Plan ahead!  Your child’s first day of school can be full of emotion and stress, so check your camera is charged, choose the location and any props you need the day befor

Location, location, location. Natural light is preferable to a flash so, weather permitting, choose somewhere outside. Avoid cluttered backgrounds – the simpler and ‘cleaner’ it is, the more your child(ren) will stand out in the image. It’s also fun to repeat this photo every year, so select a location that will work each time. In front of a closed front door is usually great for light, framing, convenience, simplicity AND you can also measure their growth each year against the doorknob  

Avoid direct sunlight on their faces as it will make them squint. Choose a shadier spot like a doorway. Under a tree, facing into the light is another option, but make sure there is no dappled light falling onto their faces   

What if it’s raining? Choose a ‘naturally light’ room in your house with large windows, like a conservatory. Or open the front door, but ensure the light falls onto their faces. If they are standing directly in front of the light source, their faces are likely to come out dark 

Camera settings – Unless you know your way around your camera, keep it simple. Set it to automatic mode and turn off the flash. If photographing indoors and the shots are coming up dark, increase the ISO setting up to 800 or 1,600. Use the flash as a last resort  

All ready? Before you pick up the camera, ensure the kids are ready – hair brushed, coat blazer on, socks pulled up (or down!). Children have short attention spans when it comes to photos, so you have to be quick!

Props.  It’s fun to include their school bag or lunchbox, but you could try a favourite teddy, or get them to write their name and the date on a piece of paper  

Strike a pose. Don’t ask them to smile as you’ll get their ‘photo face’. Instead have a few jokes up your sleeve that will make them laugh. Loo humour almost always works! Try a wig or a whoopee cushion if that doesn’t work

Include siblings in some of the photos for a nice family feel

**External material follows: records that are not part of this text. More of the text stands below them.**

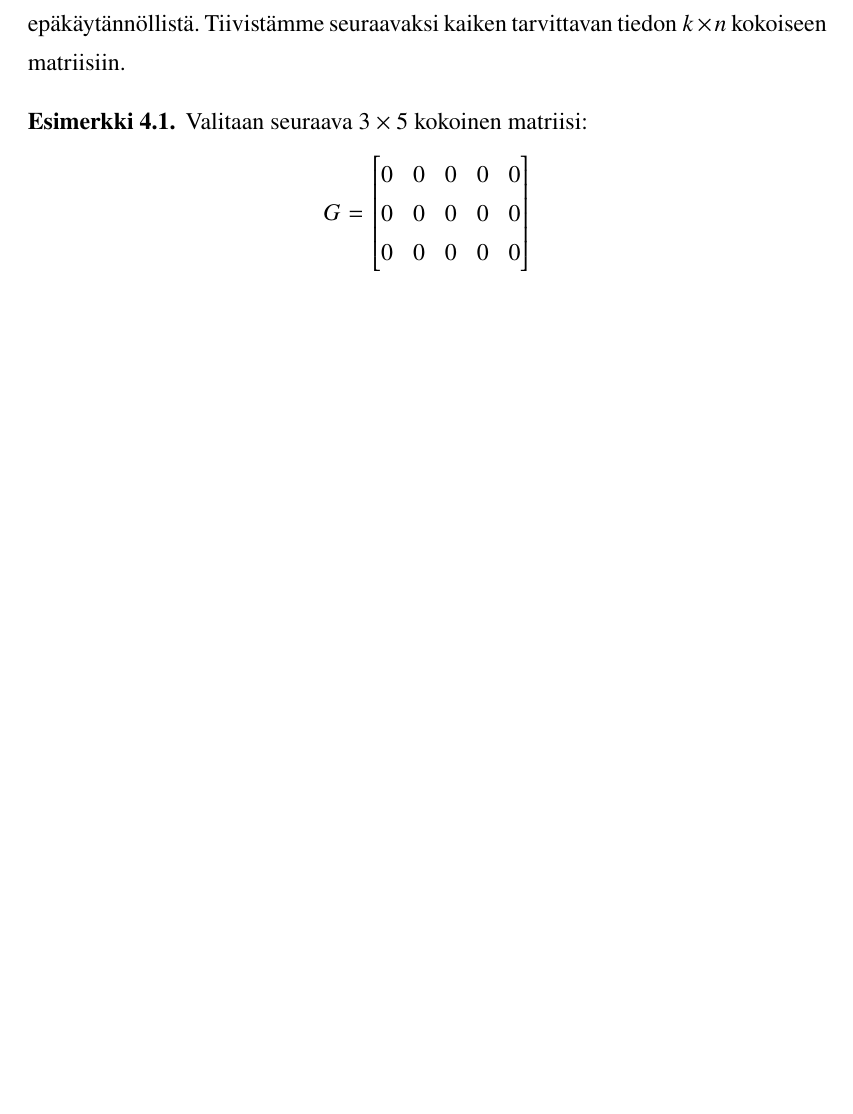
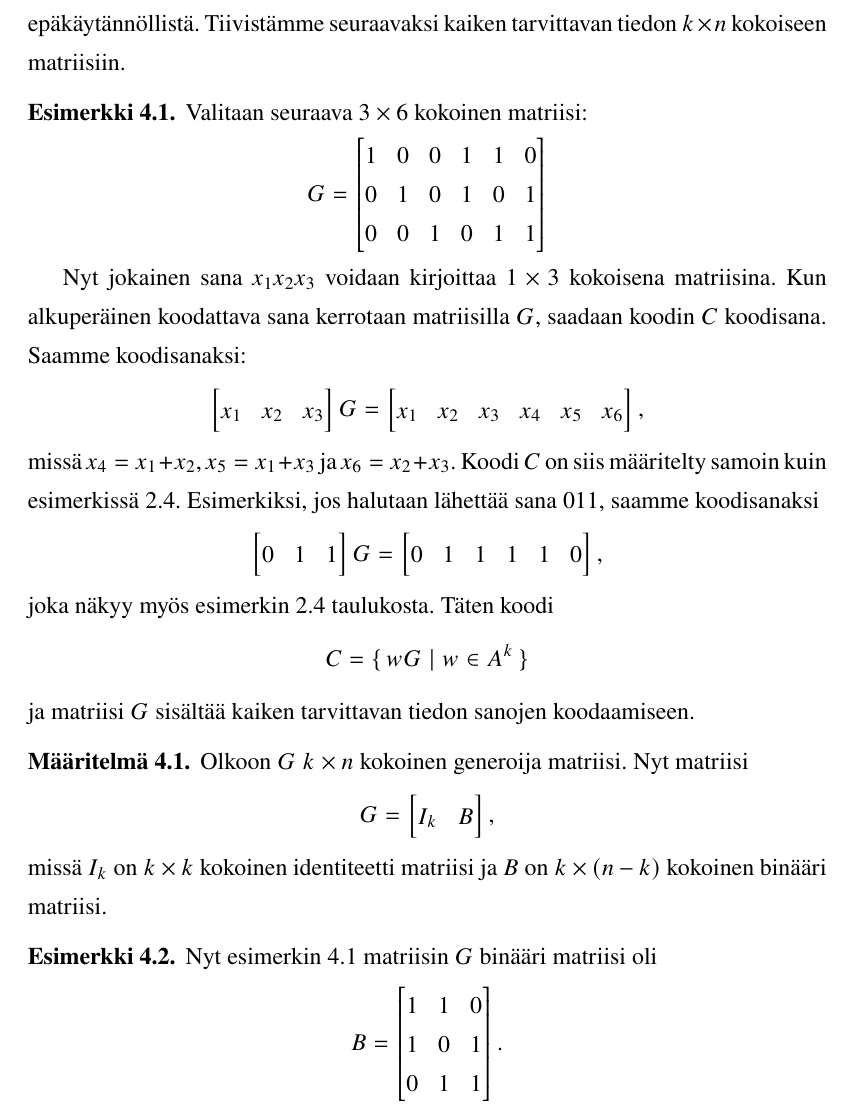
Before and after one commit to eemed/kandi, a LaTeX document (Eemeli_Lottonen.tex): part of page 13 of 14, cut so that both start at the same text, the shorter picture padded with empty space. Compiled offline with pdfLaTeX.

Commit message:
almost done

```diff
--- a/Eemeli_Lottonen.tex
+++ b/Eemeli_Lottonen.tex
@@ -449,15 +449,66 @@ pdfstartview=FitH]{hyperref}
 
     \chapter{Generoija matriisit}
     Lineaariset binäärikoodit eli $(n,k)$-koodit koostuvat $2^k$ koodisanasta, joiden pituus on $n$. Koodin kaikkien koodisanojen listaamisesta tulee nopeasti erittäin työlästä ja epäkäytännöllistä. Tiivistämme seuraavaksi kaiken tarvittavan tiedon $k \times n$ kokoiseen matriisiin.
-    \begin{esimerkki}
-        Valitaan seuraava $3 \times 5$ kokoinen matriisi:
+
+    \begin{esimerkki}\label{esim:genmatrix}
+        Valitaan seuraava $3 \times 6$ kokoinen matriisi:
         \[
             G=
             \begin{bmatrix}
-                0 & 0 & 0 & 0 & 0 \\
-                0 & 0 & 0 & 0 & 0 \\
-                0 & 0 & 0 & 0 & 0
+                1 & 0 & 0 & 1 & 1 & 0\\
+                0 & 1 & 0 & 1 & 0 & 1\\
+                0 & 0 & 1 & 0 & 1 & 1
             \end{bmatrix}
+        \]
+
+        Nyt jokainen sana $x_1x_2x_3$ voidaan kirjoittaa $1 \times 3$ kokoisena matriisina. Kun alkuperäinen koodattava sana kerrotaan matriisilla $G$, saadaan koodin $C$ koodisana. Saamme koodisanaksi:
+        \[
+           \begin{bmatrix}
+               x_1 & x_2 & x_3
+            \end{bmatrix}G =
+            \begin{bmatrix}
+                x_1 & x_2 & x_3 & x_4 & x_5 & x_6
+            \end{bmatrix},
+        \]
+        missä $x_4 = x_1 + x_2$, $x_5 = x_1 + x_3 $ ja $x_6 = x_2 + x_3$. Koodi $C$ on siis määritelty samoin kuin esimerkissä~\ref{esim:minetaisyys}. Esimerkiksi, jos halutaan lähettää sana 011, saamme koodisanaksi
+        \[
+           \begin{bmatrix}
+               0 & 1 & 1
+            \end{bmatrix}
+            G =
+            \begin{bmatrix}
+                0 & 1 & 1 & 1 & 1 & 0
+            \end{bmatrix},
+        \]
+        joka näkyy myös esimerkin~\ref{esim:minetaisyys} taulukosta. Täten koodi
+        \[
+            C = \{\,wG \mid w \in A^k\,\}
+        \]
+        ja matriisi $G$ sisältää kaiken tarvittavan tiedon sanojen koodaamiseen.
+    \end{esimerkki}
+
+    \begin{maaritelma}
+        Olkoon $G$ $k \times n$ kokoinen generoija matriisi. Nyt matriisi
+        \[
+            G =
+            \begin{bmatrix}
+                I_k & B
+            \end{bmatrix},
+        \]
+        missä $I_k$ on $k \times k$ kokoinen identiteetti matriisi ja $B$ on $k \times (n-k)$ kokoinen binääri matriisi.
+
+    \end{maaritelma}
+
+    \begin{esimerkki}
+        % TODO
+        Nyt esimerkin~\ref{esim:genmatrix} matriisin $G$ binääri matriisi oli
+        \[
+            B =
+            \begin{bmatrix}
+                1 & 1 & 0 \\
+                1 & 0 & 1 \\
+                0 & 1 & 1
+            \end{bmatrix}.
         \]
     \end{esimerkki}
 
```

Don’t panic if it goes wrong. If emotions are too high and everything is rushed, just try again the following day week. When you look back on the photos, you won’t notice it wasn’t on the day itself.